  Between her and a ... nameless hap,
    Would he still want his "dove"?

  Or would he go as blind to buds
    As I am, who watch here,
  While he is pouring poet floods
  From his thin lips, and while his blood's
    Burning for her so near?

  It would be swords--swords!... And his steel
    Should rip death from my breast.
  But would he ever know the feel
  Of Spring again, of its ribald reel,
    As once _I_ did, the best?

  No! He would curse henceforward leaf
    And flower and light--as I.
  Spring?--It is fire, lust, ashes, grief--
  All that a Hell can hold, in fief!...
    He'll learn it ere he die.

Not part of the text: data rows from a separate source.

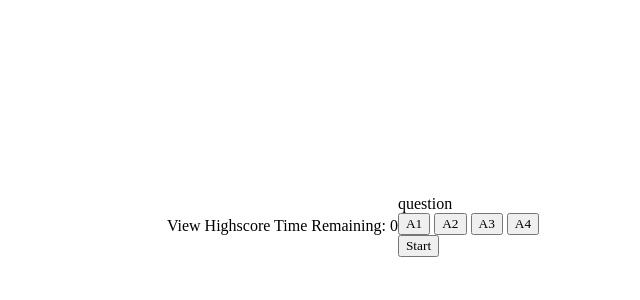
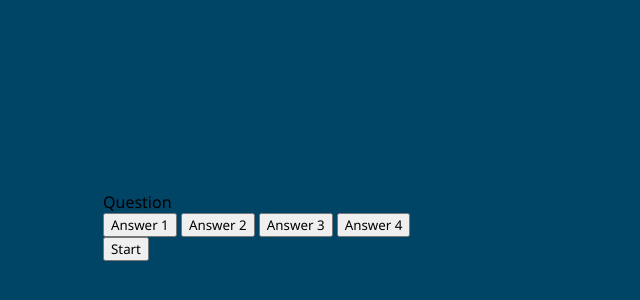
Before and after one commit to alecmichaelw/04-Web_APIs-Code_Quiz, a plain HTML site: page index.html in a window 1280 px wide. Shown: the part 174-474 px from the top of the page, without its empty margins (287-927 px from the left). Drawn offline with Linux system fonts and the light colour scheme.

Commit message:
added correct, wrong and neutral hue

```diff
--- a/assets/css/style.css
+++ b/assets/css/style.css
@@ -1,15 +1,15 @@
 *, *::before, *::after {
     box-sizing: border-box;
-    font-family: 'Times New Roman', Times, serif;
+    font-family:'Segoe UI', Tahoma, Geneva, Verdana, sans-serif
 }
 
 :root {
-    --hue-neutral: 2001
+    --hue-neutral: 200;
     --hue-wrong: 0;
     --hue-correct: 145;
 }
 
-body {
+body, main {
     --hue: var(--hue-neutral);
     padding: 0;
     margin: 0;
@@ -18,4 +18,18 @@ body {
     height: 100vh;
     justify-content: center;
     align-items: center;
+    background-color: hsl(var(--hue), 100%, 20%)
 }
+
+body.correct {
+    --hue: var(--hue-correct);
+}
+
+body.wrong {
+    --hue: var(--hue-wrong);
+}
+
+.container {
+    width: 500px;
+    max-width: 80%;
+}
--- a/index.html
+++ b/index.html
@@ -1,32 +1,32 @@
 <!DOCTYPE html>
-<html lang="en">
+<html lang = "en">
 <head>
-    <meta charset="UTF-8">
-    <meta http-equiv="X-UA-Compatible" content="IE=edge">
-    <meta name="viewport" content="width=device-width, initial-scale=1.0">
-    <script src="./assets/js/script.js" defer></script>
-    <link rel="stylesheet" href="./assets/css/style.css">
+    <meta charset = "UTF-8">
+    <meta http-equiv = "X-UA-Compatible" content = "IE=edge">
+    <meta name = "viewport" content = "width=device-width, initial-scale=1.0">
+    <script src = "./assets/js/script.js" defer></script>
+    <link rel = "stylesheet" href = "./assets/css/style.css">
     <title>Code Quiz</title>
 </head>
 <body>
-    <header>
+    <!-- <header>
         <span id = "highScore">View Highscore</span>
         <span id = "timer">Time Remaining:<span id = "time"> 0</span></span>
-    </header>
+    </header> -->
 
     <main>
         <div class = "container">
             <div id = "question-container" class = "hide">
-                <div id = "question">question</div>
-                <div id = "answerBtns" class = "btnGrid">
-                    <button class = "btn">A1</button>
-                    <button class = "btn">A2</button>
-                    <button class = "btn">A3</button>
-                    <button class = "btn">A4</button>
+                <div id = "question">Question</div>
+                <div id = "answer-buttons" class = "btn-grid">
+                    <button class = "btn">Answer 1</button>
+                    <button class = "btn">Answer 2</button>
+                    <button class = "btn">Answer 3</button>
+                    <button class = "btn">Answer 4</button>
                 </div>
             </div>
-            <div class = "controls">
-                <button id = "startBtn btn hide">Start</button>
+            <div class = "start-btn">
+                <button id = "start-btn btn hide">Start</button>
             </div>
         </div>
     </main>
```
Lines whose indentation alone changed are shown as unchanged.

  QUEST AND REQUITAL


  I

  (_Before He Comes_)

  Sweet under swooning blue and mellow mist
  September waves of forest overflow
  The hills with crimson, amaranth and gold.
  Winds warm with the memory of scented hours
  Dead Summer gathers in her leafy lap,
  Rustle the distance with dim murmurings
  That sink upon the air as soft as shades
  Dropt from the overleaning clouds to earth;
  While golden-rod and sedge and aster hushed
  In sunny silence and the oblivion
  Of life drawn from the insentient veins of Time,
  Await the searing swoon of Autumn's reign.
  It is a day when death must seem as birth,
  And birth as death; and life--till love comes--pain.


  II

  (_He Has Come_)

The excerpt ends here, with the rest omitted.